WHAT YOU ARE ASKED TO DO: Show, in full, each line of the data that contains "begin".
::: SOURCE DATA :::
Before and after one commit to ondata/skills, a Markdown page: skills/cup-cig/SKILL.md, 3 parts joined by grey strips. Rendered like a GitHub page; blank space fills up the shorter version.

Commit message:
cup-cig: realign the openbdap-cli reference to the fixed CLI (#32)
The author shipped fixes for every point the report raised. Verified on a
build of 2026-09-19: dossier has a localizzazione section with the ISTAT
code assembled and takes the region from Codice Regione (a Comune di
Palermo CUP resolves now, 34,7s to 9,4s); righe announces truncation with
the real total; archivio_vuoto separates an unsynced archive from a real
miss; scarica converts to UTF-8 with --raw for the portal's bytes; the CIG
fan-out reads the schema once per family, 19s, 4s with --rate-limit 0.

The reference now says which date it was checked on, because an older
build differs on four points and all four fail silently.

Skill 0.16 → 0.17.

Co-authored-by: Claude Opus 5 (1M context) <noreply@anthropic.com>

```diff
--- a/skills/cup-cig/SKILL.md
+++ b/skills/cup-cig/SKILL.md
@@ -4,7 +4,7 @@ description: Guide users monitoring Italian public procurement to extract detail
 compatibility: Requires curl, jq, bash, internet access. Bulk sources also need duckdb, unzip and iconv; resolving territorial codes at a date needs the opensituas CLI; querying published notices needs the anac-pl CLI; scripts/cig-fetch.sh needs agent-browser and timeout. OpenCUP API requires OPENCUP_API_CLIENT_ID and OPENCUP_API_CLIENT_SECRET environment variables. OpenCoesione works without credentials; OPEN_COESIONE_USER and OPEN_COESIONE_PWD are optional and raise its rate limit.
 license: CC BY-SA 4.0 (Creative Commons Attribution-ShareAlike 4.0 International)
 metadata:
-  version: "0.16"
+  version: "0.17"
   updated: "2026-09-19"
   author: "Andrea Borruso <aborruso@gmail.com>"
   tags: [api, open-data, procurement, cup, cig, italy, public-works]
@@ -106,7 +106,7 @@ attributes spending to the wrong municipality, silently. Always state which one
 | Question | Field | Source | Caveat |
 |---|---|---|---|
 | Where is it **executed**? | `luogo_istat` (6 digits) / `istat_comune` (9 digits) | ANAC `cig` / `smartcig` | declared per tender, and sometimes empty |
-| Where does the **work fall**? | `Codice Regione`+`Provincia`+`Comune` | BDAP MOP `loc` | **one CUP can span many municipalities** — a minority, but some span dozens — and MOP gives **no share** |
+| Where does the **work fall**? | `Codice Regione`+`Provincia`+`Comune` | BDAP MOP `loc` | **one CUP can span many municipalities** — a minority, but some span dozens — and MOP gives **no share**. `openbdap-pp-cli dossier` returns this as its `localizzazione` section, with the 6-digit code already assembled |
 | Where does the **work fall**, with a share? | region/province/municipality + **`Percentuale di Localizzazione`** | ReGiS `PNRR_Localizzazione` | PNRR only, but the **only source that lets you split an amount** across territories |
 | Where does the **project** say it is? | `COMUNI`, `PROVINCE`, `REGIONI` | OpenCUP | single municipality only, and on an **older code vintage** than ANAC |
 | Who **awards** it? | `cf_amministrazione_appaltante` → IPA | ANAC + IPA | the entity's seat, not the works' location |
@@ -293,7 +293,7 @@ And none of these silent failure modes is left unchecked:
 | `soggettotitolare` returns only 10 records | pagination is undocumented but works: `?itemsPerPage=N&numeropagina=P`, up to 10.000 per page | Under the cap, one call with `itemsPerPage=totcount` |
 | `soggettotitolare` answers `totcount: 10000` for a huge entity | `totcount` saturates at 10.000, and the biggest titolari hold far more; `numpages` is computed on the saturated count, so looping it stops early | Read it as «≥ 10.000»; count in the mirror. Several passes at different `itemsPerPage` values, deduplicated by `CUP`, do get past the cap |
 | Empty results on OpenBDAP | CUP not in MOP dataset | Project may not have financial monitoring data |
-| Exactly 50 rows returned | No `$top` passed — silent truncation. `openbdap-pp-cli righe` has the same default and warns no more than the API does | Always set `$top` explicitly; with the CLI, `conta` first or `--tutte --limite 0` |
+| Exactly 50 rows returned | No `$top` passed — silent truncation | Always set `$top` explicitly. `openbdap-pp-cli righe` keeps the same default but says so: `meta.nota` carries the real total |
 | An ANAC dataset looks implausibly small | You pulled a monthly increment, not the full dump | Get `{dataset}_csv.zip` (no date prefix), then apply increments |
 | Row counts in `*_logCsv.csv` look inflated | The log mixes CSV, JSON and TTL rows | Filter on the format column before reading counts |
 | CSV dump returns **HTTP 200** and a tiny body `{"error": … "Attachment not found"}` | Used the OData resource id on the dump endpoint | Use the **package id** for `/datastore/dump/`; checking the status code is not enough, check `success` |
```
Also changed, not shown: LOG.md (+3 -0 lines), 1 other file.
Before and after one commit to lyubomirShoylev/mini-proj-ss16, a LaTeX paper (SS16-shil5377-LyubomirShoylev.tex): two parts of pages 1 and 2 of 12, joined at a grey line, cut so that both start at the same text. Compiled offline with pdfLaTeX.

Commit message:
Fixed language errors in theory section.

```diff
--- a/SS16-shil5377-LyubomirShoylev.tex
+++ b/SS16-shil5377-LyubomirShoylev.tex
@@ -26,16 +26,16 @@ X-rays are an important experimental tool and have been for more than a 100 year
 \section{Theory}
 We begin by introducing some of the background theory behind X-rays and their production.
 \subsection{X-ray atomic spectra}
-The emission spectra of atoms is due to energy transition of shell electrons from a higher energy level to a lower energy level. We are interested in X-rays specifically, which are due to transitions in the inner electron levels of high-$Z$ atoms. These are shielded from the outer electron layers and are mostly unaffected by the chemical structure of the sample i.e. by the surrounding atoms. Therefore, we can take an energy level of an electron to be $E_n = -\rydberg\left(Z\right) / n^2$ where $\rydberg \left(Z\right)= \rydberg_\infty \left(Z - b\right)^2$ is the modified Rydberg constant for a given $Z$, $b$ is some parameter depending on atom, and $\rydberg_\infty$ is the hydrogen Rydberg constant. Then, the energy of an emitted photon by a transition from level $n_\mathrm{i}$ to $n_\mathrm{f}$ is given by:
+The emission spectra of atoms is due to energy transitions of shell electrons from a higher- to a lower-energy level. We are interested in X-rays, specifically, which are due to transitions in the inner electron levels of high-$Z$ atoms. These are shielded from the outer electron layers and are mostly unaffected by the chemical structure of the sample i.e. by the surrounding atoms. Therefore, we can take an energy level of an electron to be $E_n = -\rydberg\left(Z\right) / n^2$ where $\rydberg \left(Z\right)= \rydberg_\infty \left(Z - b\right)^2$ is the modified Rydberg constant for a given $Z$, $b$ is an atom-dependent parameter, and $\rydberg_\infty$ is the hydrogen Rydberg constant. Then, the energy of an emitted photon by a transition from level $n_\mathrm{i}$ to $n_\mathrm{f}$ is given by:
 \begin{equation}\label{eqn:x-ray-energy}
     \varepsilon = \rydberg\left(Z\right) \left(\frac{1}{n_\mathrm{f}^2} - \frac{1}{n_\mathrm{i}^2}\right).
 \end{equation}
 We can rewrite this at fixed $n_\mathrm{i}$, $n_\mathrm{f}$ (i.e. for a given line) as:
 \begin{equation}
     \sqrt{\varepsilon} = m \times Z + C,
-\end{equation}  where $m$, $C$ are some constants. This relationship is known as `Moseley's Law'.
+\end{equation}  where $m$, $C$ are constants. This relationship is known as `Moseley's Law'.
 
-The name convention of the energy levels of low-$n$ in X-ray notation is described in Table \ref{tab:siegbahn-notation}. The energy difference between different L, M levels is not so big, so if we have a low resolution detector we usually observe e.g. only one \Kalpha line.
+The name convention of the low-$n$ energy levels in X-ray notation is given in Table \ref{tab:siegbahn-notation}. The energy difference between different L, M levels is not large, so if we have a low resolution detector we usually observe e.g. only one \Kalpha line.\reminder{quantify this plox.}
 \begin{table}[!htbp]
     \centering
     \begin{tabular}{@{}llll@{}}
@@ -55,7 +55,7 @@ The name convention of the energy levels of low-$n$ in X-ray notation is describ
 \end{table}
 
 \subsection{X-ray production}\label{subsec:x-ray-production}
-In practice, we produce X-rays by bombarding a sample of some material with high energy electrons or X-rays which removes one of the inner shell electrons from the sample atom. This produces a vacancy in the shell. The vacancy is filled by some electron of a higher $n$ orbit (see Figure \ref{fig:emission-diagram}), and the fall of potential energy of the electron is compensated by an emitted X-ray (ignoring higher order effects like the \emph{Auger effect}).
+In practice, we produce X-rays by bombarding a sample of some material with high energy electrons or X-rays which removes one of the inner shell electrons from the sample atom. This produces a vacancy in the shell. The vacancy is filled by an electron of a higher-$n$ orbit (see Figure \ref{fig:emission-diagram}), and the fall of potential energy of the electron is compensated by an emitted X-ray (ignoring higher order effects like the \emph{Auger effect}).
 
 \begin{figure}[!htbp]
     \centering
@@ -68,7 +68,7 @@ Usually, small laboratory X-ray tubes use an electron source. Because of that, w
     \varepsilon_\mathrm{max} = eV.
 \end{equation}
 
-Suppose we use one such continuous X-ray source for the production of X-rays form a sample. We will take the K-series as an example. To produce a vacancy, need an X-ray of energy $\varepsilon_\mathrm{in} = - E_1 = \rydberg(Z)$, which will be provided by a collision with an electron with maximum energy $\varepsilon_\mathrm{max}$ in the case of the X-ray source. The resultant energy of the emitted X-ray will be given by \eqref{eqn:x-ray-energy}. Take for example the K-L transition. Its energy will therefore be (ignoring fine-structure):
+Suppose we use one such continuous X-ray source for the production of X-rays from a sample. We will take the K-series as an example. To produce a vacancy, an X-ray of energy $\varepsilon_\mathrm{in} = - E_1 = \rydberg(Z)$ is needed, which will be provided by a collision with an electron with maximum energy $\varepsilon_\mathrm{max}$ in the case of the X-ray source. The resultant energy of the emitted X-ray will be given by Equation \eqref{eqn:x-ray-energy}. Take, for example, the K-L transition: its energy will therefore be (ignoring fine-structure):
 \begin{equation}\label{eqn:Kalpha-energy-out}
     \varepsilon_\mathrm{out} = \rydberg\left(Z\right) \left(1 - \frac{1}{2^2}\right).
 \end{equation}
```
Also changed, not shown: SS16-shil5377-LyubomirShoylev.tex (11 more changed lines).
:::
WRITTEN ANSWER:
 We begin by introducing some of the background theory behind X-rays and their production.
 \begin{equation}\label{eqn:x-ray-energy}
 \begin{equation}
 \begin{table}[!htbp]
     \begin{tabular}{@{}llll@{}}
 \begin{figure}[!htbp]
 \begin{equation}\label{eqn:Kalpha-energy-out}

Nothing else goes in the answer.